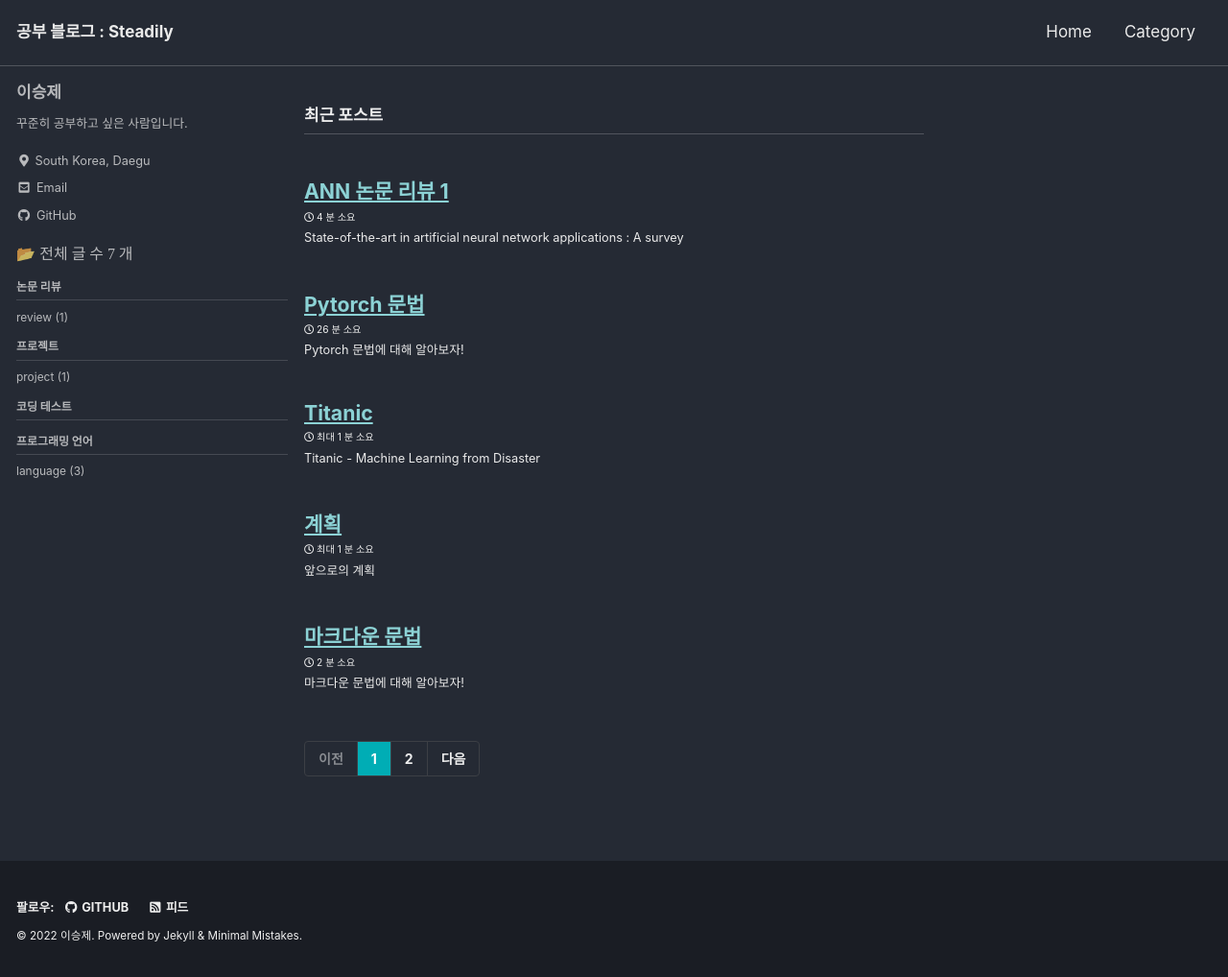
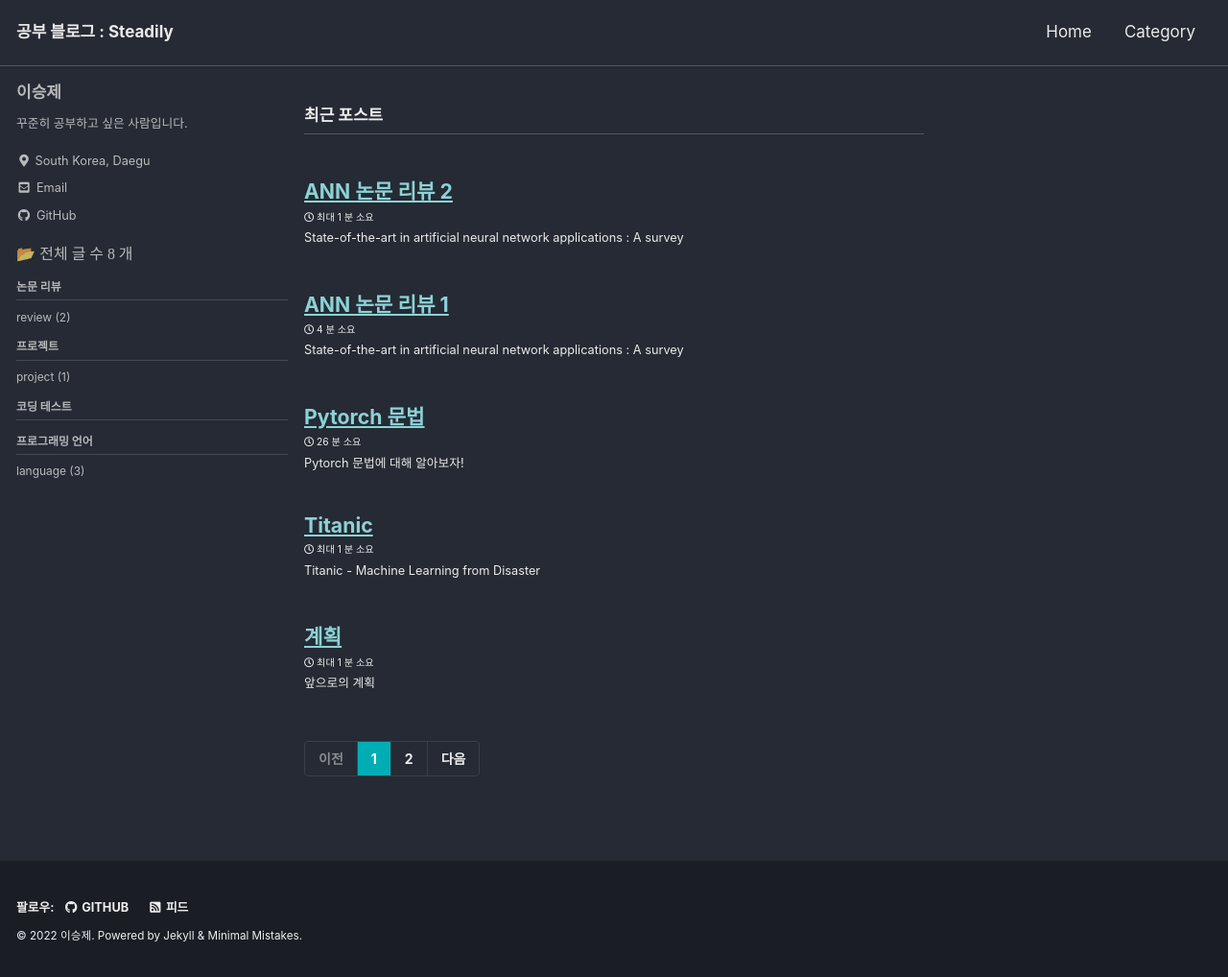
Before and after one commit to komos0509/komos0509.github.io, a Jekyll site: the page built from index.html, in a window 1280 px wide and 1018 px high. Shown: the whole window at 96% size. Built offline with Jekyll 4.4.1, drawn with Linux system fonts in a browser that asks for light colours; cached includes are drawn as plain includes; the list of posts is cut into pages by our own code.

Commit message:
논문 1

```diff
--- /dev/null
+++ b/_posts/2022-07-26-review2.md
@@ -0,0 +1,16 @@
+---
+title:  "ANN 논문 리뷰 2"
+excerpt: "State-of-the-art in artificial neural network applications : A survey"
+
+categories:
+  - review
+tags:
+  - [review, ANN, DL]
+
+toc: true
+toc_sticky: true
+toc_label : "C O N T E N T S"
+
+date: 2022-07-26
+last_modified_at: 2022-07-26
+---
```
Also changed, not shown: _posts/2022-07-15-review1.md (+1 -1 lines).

+ + +

◆ **EXERCISE GOAL**: Give back each entry exactly as it appears, with no pictures.

◆ **SOLUTION TO THIS TASK**:
Before and after one commit to komos0509/komos0509.github.io, a Jekyll site: the page built from index.html, in a window 1280 px wide and 1018 px high. Shown: the whole window at 96% size. Built offline with Jekyll 4.4.1, drawn with Linux system fonts in a browser that asks for light colours; cached includes are drawn as plain includes; the list of posts is cut into pages by our own code.

Commit message:
논문 1

```diff
--- /dev/null
+++ b/_posts/2022-07-26-review2.md
@@ -0,0 +1,16 @@
+---
+title:  "ANN 논문 리뷰 2"
+excerpt: "State-of-the-art in artificial neural network applications : A survey"
+
+categories:
+  - review
+tags:
+  - [review, ANN, DL]
+
+toc: true
+toc_sticky: true
+toc_label : "C O N T E N T S"
+
+date: 2022-07-26
+last_modified_at: 2022-07-26
+---
```
Also changed, not shown: _posts/2022-07-15-review1.md (+1 -1 lines).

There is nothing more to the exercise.